AAA Roles

Guidance for:

Educators and Teachers

As an educator or teacher there are many steps that you can take towards improving the accessibility of your courses. The main steps to doing this are:

Identifying students who could potentially benefit from assistive technology

One of the most important roles of teachers and people who are closely involved with the students is to be able to spot when a student may be struggling with an accessibility need that has not been identified.

It can be extremely challenging for a student to encounter difficulties which they do not know the name for, how to address or if it is considered a "real" condition, as is the case with a lot of learning difficulties, hidden disabilities and mental health conditions.

Teachers are able to interact more closely with individual students who do not have an identified disability than SEN-coordinators will be able to in most scenarios, and this is what gives them a unique perspective as to how the student is doing.
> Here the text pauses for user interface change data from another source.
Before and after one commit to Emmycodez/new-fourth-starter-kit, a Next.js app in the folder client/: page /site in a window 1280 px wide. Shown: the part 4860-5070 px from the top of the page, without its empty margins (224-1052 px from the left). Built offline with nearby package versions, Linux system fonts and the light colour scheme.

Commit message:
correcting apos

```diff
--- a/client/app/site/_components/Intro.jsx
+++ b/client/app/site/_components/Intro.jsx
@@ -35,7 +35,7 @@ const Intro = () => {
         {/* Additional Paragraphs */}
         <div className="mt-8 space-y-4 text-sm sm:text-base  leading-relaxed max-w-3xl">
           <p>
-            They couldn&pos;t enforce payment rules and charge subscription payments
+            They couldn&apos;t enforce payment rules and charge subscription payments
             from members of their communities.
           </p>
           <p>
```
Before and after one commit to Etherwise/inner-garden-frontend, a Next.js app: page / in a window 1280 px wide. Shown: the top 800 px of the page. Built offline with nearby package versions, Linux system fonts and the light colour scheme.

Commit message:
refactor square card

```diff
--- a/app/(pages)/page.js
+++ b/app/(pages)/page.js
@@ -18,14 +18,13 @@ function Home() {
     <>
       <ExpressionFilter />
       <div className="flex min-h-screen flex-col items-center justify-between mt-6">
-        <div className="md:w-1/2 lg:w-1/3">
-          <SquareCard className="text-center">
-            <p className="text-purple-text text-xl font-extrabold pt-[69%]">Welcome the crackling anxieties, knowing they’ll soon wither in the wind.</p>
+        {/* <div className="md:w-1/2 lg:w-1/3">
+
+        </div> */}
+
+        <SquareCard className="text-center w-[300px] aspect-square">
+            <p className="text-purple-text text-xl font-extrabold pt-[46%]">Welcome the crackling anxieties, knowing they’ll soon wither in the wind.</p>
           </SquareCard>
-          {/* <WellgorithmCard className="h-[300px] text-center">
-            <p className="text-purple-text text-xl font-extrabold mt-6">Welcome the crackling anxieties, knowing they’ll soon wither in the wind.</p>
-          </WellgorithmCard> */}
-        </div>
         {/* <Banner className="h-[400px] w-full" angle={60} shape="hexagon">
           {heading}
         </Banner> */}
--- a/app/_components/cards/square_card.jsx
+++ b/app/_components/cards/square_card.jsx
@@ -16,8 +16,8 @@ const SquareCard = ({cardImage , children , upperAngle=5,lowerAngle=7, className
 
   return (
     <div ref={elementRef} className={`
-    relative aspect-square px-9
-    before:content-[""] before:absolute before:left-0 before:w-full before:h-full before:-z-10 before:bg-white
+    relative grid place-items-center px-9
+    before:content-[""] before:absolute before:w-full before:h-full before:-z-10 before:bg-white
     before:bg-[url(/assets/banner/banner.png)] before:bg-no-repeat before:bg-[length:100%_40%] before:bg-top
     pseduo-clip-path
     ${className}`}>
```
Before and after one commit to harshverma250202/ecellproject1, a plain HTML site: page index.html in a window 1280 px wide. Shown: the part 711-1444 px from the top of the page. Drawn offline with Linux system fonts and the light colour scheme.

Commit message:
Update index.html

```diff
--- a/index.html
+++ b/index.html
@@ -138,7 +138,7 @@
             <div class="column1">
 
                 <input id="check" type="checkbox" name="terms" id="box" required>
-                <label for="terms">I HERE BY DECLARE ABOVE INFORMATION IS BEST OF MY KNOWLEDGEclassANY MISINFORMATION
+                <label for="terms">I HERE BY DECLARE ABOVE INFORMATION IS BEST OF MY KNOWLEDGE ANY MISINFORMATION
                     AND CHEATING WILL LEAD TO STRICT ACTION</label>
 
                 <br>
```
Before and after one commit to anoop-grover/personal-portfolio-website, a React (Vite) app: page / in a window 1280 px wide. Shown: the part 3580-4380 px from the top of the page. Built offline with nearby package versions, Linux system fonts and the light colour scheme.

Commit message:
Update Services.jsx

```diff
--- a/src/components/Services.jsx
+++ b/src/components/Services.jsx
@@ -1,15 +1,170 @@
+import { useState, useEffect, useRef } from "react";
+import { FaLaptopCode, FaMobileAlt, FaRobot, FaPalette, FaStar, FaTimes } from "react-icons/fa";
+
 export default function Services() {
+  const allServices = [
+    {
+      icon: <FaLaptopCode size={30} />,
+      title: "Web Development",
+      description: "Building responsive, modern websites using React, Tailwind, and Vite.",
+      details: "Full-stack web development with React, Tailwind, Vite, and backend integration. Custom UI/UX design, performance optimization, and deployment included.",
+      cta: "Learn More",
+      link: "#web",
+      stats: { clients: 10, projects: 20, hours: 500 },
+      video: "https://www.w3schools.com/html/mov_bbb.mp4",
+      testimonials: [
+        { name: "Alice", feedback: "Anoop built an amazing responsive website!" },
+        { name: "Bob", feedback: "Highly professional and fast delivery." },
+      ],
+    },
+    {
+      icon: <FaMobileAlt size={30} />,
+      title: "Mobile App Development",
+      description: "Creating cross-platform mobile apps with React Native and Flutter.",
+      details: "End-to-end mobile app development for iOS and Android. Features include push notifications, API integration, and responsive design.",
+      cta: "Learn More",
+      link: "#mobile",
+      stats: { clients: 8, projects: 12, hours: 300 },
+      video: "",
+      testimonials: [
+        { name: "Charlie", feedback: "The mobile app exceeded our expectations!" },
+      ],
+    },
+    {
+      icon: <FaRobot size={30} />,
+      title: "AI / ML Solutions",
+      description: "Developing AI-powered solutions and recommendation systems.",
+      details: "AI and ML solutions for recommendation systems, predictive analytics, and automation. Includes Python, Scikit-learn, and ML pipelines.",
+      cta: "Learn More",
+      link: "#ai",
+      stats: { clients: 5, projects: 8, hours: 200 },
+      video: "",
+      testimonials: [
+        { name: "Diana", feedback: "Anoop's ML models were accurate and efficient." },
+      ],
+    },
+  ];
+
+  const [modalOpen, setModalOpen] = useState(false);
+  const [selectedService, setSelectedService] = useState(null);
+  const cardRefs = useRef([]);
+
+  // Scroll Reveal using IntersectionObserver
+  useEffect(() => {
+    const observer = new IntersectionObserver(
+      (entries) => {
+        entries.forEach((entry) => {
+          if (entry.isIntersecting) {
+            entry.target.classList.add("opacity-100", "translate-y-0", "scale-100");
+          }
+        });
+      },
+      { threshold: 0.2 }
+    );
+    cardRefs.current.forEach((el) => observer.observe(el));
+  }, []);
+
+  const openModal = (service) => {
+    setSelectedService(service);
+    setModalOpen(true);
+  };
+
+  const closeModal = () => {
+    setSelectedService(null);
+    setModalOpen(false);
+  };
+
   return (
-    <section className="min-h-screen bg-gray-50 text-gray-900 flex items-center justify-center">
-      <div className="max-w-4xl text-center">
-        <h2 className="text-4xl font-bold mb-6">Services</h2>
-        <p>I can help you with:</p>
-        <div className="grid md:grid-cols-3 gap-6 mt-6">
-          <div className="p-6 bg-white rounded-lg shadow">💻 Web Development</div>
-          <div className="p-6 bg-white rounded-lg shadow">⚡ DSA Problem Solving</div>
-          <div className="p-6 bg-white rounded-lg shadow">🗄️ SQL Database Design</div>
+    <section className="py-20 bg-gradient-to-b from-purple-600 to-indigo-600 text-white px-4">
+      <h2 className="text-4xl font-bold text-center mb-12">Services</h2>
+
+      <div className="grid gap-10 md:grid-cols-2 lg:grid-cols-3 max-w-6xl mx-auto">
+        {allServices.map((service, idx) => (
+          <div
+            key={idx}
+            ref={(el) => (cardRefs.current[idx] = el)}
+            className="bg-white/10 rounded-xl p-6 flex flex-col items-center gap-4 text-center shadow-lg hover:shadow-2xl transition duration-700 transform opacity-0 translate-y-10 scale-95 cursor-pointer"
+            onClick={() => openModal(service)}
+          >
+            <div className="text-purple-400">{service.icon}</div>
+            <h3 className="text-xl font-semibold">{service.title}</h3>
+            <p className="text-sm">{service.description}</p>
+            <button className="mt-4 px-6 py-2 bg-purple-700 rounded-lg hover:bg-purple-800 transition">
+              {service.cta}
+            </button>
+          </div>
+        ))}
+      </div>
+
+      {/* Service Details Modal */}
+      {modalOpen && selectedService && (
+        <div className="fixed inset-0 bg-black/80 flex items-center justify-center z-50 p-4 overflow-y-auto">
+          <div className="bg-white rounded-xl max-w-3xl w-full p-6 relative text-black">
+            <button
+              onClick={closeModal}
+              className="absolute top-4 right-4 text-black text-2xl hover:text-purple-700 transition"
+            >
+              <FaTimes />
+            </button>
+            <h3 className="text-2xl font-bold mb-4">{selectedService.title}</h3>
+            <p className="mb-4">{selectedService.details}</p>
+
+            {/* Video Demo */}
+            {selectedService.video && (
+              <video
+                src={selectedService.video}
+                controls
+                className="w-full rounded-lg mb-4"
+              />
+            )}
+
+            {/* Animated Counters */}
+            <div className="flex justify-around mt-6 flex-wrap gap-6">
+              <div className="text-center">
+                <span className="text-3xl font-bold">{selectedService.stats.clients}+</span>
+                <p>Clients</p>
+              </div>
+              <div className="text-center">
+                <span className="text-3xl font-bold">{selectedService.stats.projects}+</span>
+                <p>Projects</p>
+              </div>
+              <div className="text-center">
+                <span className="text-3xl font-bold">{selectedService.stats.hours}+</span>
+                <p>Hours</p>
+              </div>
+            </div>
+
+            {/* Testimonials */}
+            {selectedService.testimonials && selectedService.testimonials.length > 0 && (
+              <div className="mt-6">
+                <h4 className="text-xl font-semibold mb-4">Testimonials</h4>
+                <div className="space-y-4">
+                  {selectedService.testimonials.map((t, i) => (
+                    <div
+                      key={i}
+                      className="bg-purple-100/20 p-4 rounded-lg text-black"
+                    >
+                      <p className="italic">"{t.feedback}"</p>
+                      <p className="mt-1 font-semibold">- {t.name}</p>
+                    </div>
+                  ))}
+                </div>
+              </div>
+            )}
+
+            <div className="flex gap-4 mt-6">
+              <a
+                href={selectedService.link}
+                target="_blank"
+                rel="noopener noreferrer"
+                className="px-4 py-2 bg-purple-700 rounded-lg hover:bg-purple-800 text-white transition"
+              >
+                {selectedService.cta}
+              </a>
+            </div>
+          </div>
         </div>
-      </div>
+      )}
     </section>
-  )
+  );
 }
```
To give an example, a student facing handwriting difficulties is quite likely to know that they are unable to write at a high speed, however may not know the solutions to this, and will simply place the blame on themselves, despite the fact that there is support available for students to get help with this, and solutions, such as laptop usage. Being able to identify an accessibility-related need early on is key to allowing a student with a disability or additional needs to meet their full potential, and can make a large impact on their lives.
We have resources on our main landing page and throughout this site on this topic.

IT Administrators

As a member of the IT department, your department should consider what you can do to support these 3 main goals regarding accessibility:

Assistive technology on school systems

Working with Special Educational Needs (SEN) or other disability support advisors you can help support the availability of useful assistive technology options.

  1. Assess the needs of students: It's important to first identify the needs of students who require assistive technology. This could include students with visual impairments, hearing impairments, physical disabilities, or learning difficulties.
  2. Research assistive technology options: There are a variety of assistive technology options available, such as text-to-speech software, screen readers, speech recognition software, and alternative keyboards. Research the options available and select the most appropriate ones for the students' needs.
  3. Install and configure the software: Once the appropriate assistive technology has been selected, it's important to ensure that it's installed and configured properly on all school systems. This may involve installing software on individual devices or configuring the school's network to allow access to cloud-based solutions.
  4. Provide training: Ensure that teachers and support staff are trained on how to use the assistive technology effectively so they can help students who require it. Additionally, ensure that students are provided with training on how to use the software as well.

Configuring assistive technology for within lessons

  1. Meet with teachers: It's important to meet with teachers to understand how they use technology within their lessons and identify any specific requirements for assistive technology. For example, a student with a visual impairment may require a screen reader to access digital textbooks.
  2. Configure laptops and devices: Once requirements have been identified, configure laptops and other devices with the necessary assistive technology software and settings to ensure it's readily available within the classroom.

Configuring assistive technology for examinations

  1. Follow JCQ ICE guidelines: Ensure that all examination computers or user accounts are setup in accordance with the JCQ ICE guidelines. This includes ensuring that assistive technology is properly configured and that the necessary software is installed.
  2. Test equipment prior to exams: It's important to test all equipment prior to exams to ensure that it's working properly and that students who require assistive technology are able to access it.
  3. Provide support during exams: During exams, support staff should be on call to assist students who require assistive technology. This may involve providing training on how to use the software or troubleshooting any technical issues that arise.

Web Developers

The following list covers guides on how to make common aspects of website more accessible:

Skip links, and other components for people with disabilities:

Testing and meeting web content accessibility guidelines:

SEN Coordinator

As the head of accessibility / special needs coordinator for your organisation, there are many things that you can do to ensure that your organisation is more accessible to everyone. This includes:

School Administrator

As a school administrator, you will tend to have a significant amount of access to data and regular contact with other members of senior leadership. This gives you a unique perspective on the impacts of accessibility within your organisation. Following this advice should help improve accessibility within your organisation:

Following these steps should improve the lives of students with additional needs and disabilities dramatically, and improve the environment overall for students!